WORK ITEM:
Nothing in the entries may be dropped: restate them word for word.

---- INPUT DATA

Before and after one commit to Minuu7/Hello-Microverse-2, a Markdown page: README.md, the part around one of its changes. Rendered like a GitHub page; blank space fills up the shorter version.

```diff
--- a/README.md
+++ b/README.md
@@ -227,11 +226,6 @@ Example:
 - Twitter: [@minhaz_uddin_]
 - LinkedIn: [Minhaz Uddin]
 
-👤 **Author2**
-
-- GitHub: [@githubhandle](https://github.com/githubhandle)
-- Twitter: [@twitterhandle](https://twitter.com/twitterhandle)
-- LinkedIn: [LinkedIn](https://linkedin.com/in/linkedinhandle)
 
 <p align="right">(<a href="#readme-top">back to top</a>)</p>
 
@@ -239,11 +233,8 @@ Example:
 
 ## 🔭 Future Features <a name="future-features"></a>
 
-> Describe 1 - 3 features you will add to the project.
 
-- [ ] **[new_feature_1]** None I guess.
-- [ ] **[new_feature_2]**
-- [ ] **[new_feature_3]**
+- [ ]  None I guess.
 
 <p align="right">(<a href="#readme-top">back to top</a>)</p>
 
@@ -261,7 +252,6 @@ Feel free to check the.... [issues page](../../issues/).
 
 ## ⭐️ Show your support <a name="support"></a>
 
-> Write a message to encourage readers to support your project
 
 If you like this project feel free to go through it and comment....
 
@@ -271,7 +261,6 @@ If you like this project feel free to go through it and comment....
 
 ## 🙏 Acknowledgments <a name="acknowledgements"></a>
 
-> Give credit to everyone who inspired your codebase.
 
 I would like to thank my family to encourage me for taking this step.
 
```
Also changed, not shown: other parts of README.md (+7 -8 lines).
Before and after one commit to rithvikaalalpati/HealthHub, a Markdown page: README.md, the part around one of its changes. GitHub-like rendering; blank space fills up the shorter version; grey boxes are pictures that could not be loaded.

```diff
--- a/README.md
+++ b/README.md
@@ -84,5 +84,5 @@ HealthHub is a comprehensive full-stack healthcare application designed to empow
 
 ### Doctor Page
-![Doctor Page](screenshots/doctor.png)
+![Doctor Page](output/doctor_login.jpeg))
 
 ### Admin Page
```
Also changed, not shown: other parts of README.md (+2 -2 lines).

--------

SOLVED PROBLEM:
Before and after one commit to Minuu7/Hello-Microverse-2, a Markdown page: README.md, the part around one of its changes. Rendered like a GitHub page; blank space fills up the shorter version.

```diff
--- a/README.md
+++ b/README.md
@@ -227,11 +226,6 @@ Example:
 - Twitter: [@minhaz_uddin_]
 - LinkedIn: [Minhaz Uddin]
 
-👤 **Author2**
-
-- GitHub: [@githubhandle](https://github.com/githubhandle)
-- Twitter: [@twitterhandle](https://twitter.com/twitterhandle)
-- LinkedIn: [LinkedIn](https://linkedin.com/in/linkedinhandle)
 
 <p align="right">(<a href="#readme-top">back to top</a>)</p>
 
@@ -239,11 +233,8 @@ Example:
 
 ## 🔭 Future Features <a name="future-features"></a>
 
-> Describe 1 - 3 features you will add to the project.
 
-- [ ] **[new_feature_1]** None I guess.
-- [ ] **[new_feature_2]**
-- [ ] **[new_feature_3]**
+- [ ]  None I guess.
 
 <p align="right">(<a href="#readme-top">back to top</a>)</p>
 
@@ -261,7 +252,6 @@ Feel free to check the.... [issues page](../../issues/).
 
 ## ⭐️ Show your support <a name="support"></a>
 
-> Write a message to encourage readers to support your project
 
 If you like this project feel free to go through it and comment....
 
@@ -271,7 +261,6 @@ If you like this project feel free to go through it and comment....
 
 ## 🙏 Acknowledgments <a name="acknowledgements"></a>
 
-> Give credit to everyone who inspired your codebase.
 
 I would like to thank my family to encourage me for taking this step.
 
```
Also changed, not shown: other parts of README.md (+7 -8 lines).
Before and after one commit to rithvikaalalpati/HealthHub, a Markdown page: README.md, the part around one of its changes. GitHub-like rendering; blank space fills up the shorter version; grey boxes are pictures that could not be loaded.

```diff
--- a/README.md
+++ b/README.md
@@ -84,5 +84,5 @@ HealthHub is a comprehensive full-stack healthcare application designed to empow
 
 ### Doctor Page
-![Doctor Page](screenshots/doctor.png)
+![Doctor Page](output/doctor_login.jpeg))
 
 ### Admin Page
```
Also changed, not shown: other parts of README.md (+2 -2 lines).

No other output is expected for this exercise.